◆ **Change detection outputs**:
=====

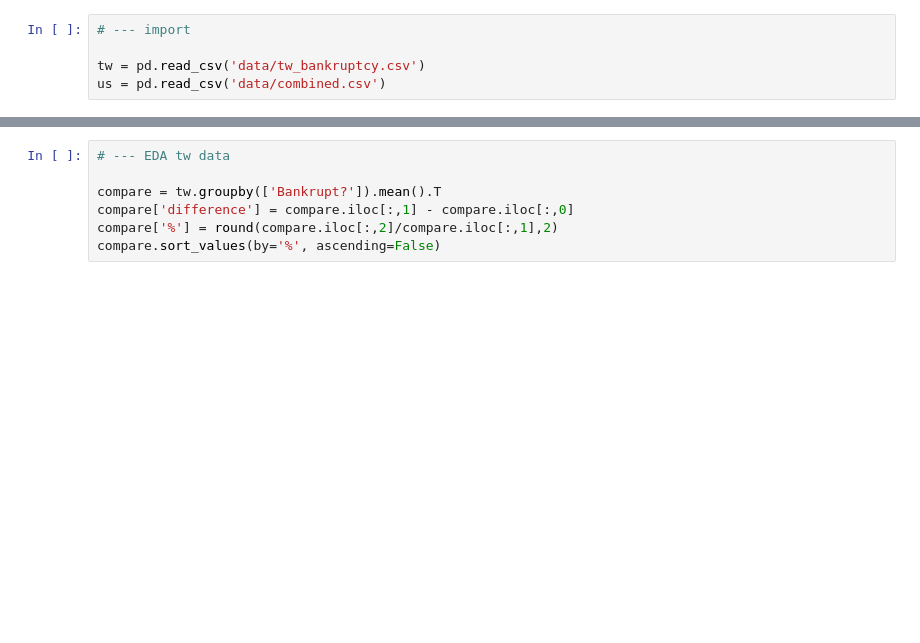
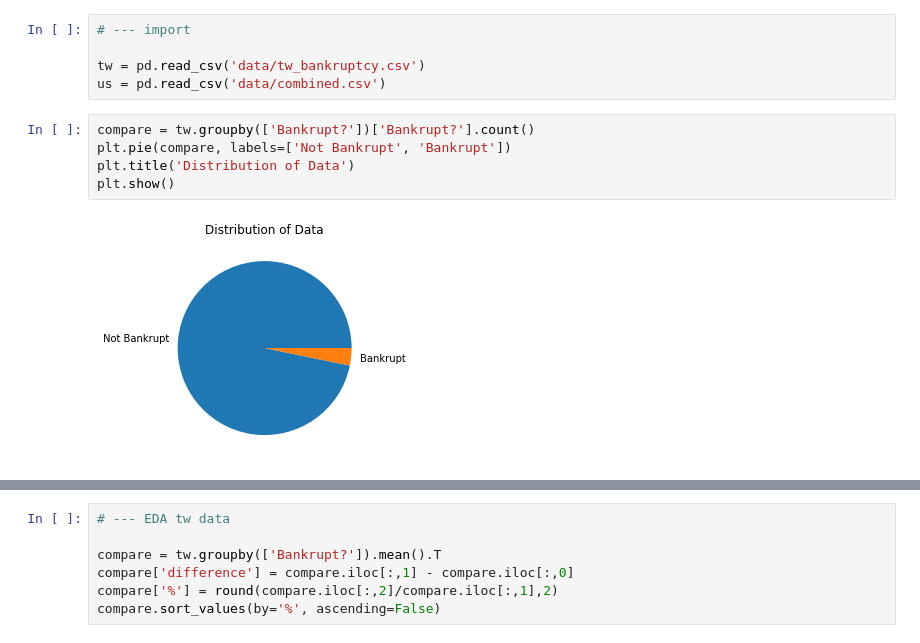
Before and after one commit to tommy200401/Monitus, a Jupyter notebook: tw.ipynb, the cells around one changed output, grey strips where cells are left out. Cells and saved outputs as stored; diff of their text form; blank space fills up the shorter version.

```diff
--- a/tw.ipynb
+++ b/tw.ipynb
@@ -19,3 +19,10 @@ import pickle
 
 tw = pd.read_csv('data/tw_bankruptcy.csv')
 us = pd.read_csv('data/combined.csv')
+# %%
+compare = tw.groupby(['Bankrupt?'])['Bankrupt?'].count()
+plt.pie(compare, labels=['Not Bankrupt', 'Bankrupt'])
+plt.title('Distribution of Data')
+plt.show()
+# %% [output]
+[figure, added]
```
Also changed, not shown: parts of 6 cells of this notebook, 37 other files.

=====

◆ **EXERCISE REQUIREMENTS**: Wherever a line in the entries holds "cells", copy that line.

◆ **EXERCISE ANSWER**:
Before and after one commit to tommy200401/Monitus, a Jupyter notebook: tw.ipynb, the cells around one changed output, grey strips where cells are left out. Cells and saved outputs as stored; diff of their text form; blank space fills up the shorter version.
Also changed, not shown: parts of 6 cells of this notebook, 37 other files.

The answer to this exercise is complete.